  14. Adam says:

    I think you are deliberately ignoring some historical foundations for BDSM culture. Dominatrices and male doms alike are viewed as somewhat “evil” because of their obvious roots in torture and medieval dungeons: dark, scary places where unspeakably evil acts occurred. The whips and toys evoke little bits of evil of days gone by, and quite intentionally (that’s part of the fun/excitement). It strikes me as absurd that you wish an archetype for a torture artist to be reconsidered a modern “hero”.

    Additionally, the association between darkness and evil is not just some veiled racist stab. There is a mountain of historical cultural basis for it (some of which you may dislike, but it’s not all just racism). Clearly a strong influence Western culture is the Judeo-Christian “God is Light” concept, as well as God creating light from the darkness. There are more practical reasons for humans to feel this way, however. The fact that sunlight makes us feel warm, safe, etc., and in the darkness we can’t see what evils may be approaching. As children we have nightmares at night and imagine monsters in the closet. Also, crimes tend to spike at night when people are asleep and the darkness hides much. These are just a few obvious reasons for the association of light with “good” and dark with “evil.”

  15. Alex says:

    This post is so interesting, and I learned a lot from it. For one thing, the fantasy matriarchies I’ve seen always bugged, but I’d never realized it is another type of male fantasy. That makes so much sense now. Thanks, Quinnae! =)

  16. Julian Morrison says:

    @Adam, I dispute your “because” in the first paragraph. BDSM plays with images of evil, and of old torture techniques (copies only lightly, because most medieval stuff was unspeakable and physically ruinous to the point of not being survivable). But BDSM does not seek to be seen as evil outside of play. And the co-opting of BDSM tropes is not led by BDSM players. Nor is a real “dominatrix” (I prefer the term “domme”) a role consisting solely of nastiness.

    Fundamentally the “vanilla” mainstream has severe problems understanding masochism, and understanding consent. So the mainstream image (and fantasy) of the evil dominatrix has her preying violently on innocents. But that isn’t the whole of the trope, as Quinnae shows, the rest of it is all about the male perspective. She dresses for the male gaze, excites, spurns and hurts the men – a version of the role reversal game that the ancient Greeks would have understood. This vision of evil as a reversal of the natural hierarchy (which extends from the king ruling the country, to the man ruling the home) comes down to us from them, via the Romans and the church in Rome. This demon is a demon precisely because she rules men, a reversal in the eyes of patriarchy. And she is constructed as a caricature, made to be beaten by the conquering hero, who restores the rightful order.
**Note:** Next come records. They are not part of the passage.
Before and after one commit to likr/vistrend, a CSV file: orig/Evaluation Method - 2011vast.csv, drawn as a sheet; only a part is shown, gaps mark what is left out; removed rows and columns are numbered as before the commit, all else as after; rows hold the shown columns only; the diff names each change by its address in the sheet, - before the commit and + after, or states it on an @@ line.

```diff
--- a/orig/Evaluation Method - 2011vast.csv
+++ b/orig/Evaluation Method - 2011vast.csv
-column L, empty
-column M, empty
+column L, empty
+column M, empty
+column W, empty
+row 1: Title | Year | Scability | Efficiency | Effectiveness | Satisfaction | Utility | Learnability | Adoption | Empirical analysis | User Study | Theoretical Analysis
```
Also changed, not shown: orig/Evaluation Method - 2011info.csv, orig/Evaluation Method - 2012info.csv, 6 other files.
    As to the light-dark thing, I’d say religion was the one co-opting even earlier imagery – light is fire or daytime and thus safety, dark is the realm of unseen predators. The light-elves and dark-eves were made up by pagan cultures. But Tolkien racialized them as white aristocratic near-angelic elves and black ignoble orcs (along with his other racial touches, like the quasi-Asian people on Mordor’s side) – and generic fantasy has copied him uncritically since.
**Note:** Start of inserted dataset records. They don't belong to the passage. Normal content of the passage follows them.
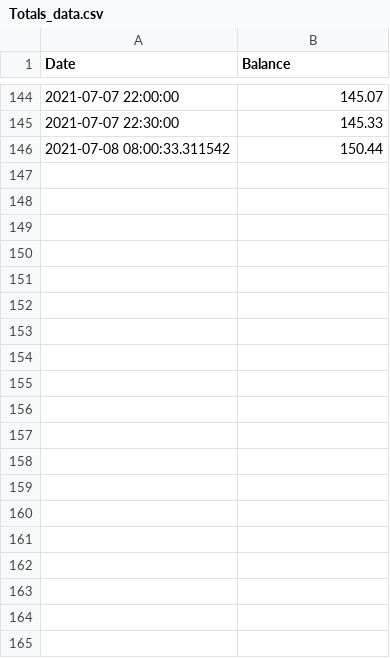
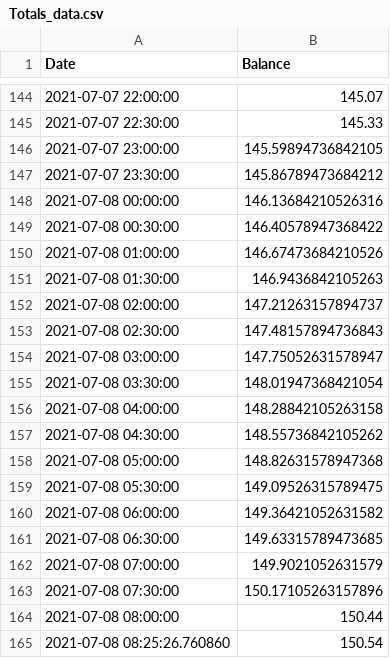
Before and after one commit to Jack-Weeks/CryptoTracker, a CSV file: docs/graphing/data/Totals_data.csv, drawn as a sheet; only a part is shown, gaps mark what is left out.

```diff
--- a/docs/graphing/data/Totals_data.csv
+++ b/docs/graphing/data/Totals_data.csv
@@ -145,2 +145,21 @@ Date,Balance
 2021-07-07 22:30:00,145.33
-2021-07-08 08:00:33.311542,150.44
+2021-07-07 23:00:00,145.59894736842105
+2021-07-07 23:30:00,145.86789473684212
+2021-07-08 00:00:00,146.13684210526316
+2021-07-08 00:30:00,146.40578947368422
+2021-07-08 01:00:00,146.67473684210526
+2021-07-08 01:30:00,146.9436842105263
+2021-07-08 02:00:00,147.21263157894737
+2021-07-08 02:30:00,147.48157894736843
+2021-07-08 03:00:00,147.75052631578947
+2021-07-08 03:30:00,148.01947368421054
+2021-07-08 04:00:00,148.28842105263158
+2021-07-08 04:30:00,148.55736842105262
+2021-07-08 05:00:00,148.82631578947368
+2021-07-08 05:30:00,149.09526315789475
+2021-07-08 06:00:00,149.36421052631582
+2021-07-08 06:30:00,149.63315789473685
+2021-07-08 07:00:00,149.9021052631579
+2021-07-08 07:30:00,150.17105263157896
+2021-07-08 08:00:00,150.44
+2021-07-08 08:25:26.760860,150.54
```
Also changed, not shown: docs/graphing/data/AR_analysis.csv, docs/graphing/data/CGN_analysis.csv, 20 other files.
  17. @Adam:
    In the right context, a “torture artist” could very well be a hero. The act of torture itself is not necessarily evil. A Dominatrix/ Dominant can be an important guide in someone’s life. They can help masochists and submissive indulge in activities which many feel a passion/ need for. While part of the fun is the whips and chains relation to their past use, throughout time there have been people who found them pleasurable and Domination fulfilling. Even in medieval periods and before then we have evidence that BDSM play existed. It has always been a positive force as much as a negative one.

    Your comment also ignores the central point of Moongrazer’s article where she argues that sexually empowered women are seen as evil. She wants to call attention to the fact that when a woman is in touch with her sexuality (be it Dominant or submissive) she is created to be nothing more than an object of male gaze instead of an interesting and deep character. Often she is in skimpy leather outfits not for any personal reasons, but because it’s fun to look at. These characters are as much on display as the submissive they play with, so to speak. A ‘torture artist’ heroine might be a woman who has a powerful, Dominating sexual energy but whom uses that to her personal advantages. Either to progress in her life, or use it to influence people enough to save those she loves. She might be a powerful warrior type whose sexuality/ sadism is an extension of the way she presents herself to the world; perhaps even finding a masochist who appreciates her gifts. Her sexuality is a reflection of a greater whole, instead of being the entire basis for her character. A strong sadist (or masochist) protagonist has her sexuality as a realized portion of herself, but with many talents and abilities which can’t be boiled down to a single trope. The idea is that as of right now, the majority of powerful women are presented as one-dimensional man-haters, or who exist solely to crack the whip and moan for men who see her as a kinky sex object. We do not have many like Melisande Shahrizai (a villain, but one who is certainly not one-dimensional and who uses her abilities and nature to greatly farther her place in life).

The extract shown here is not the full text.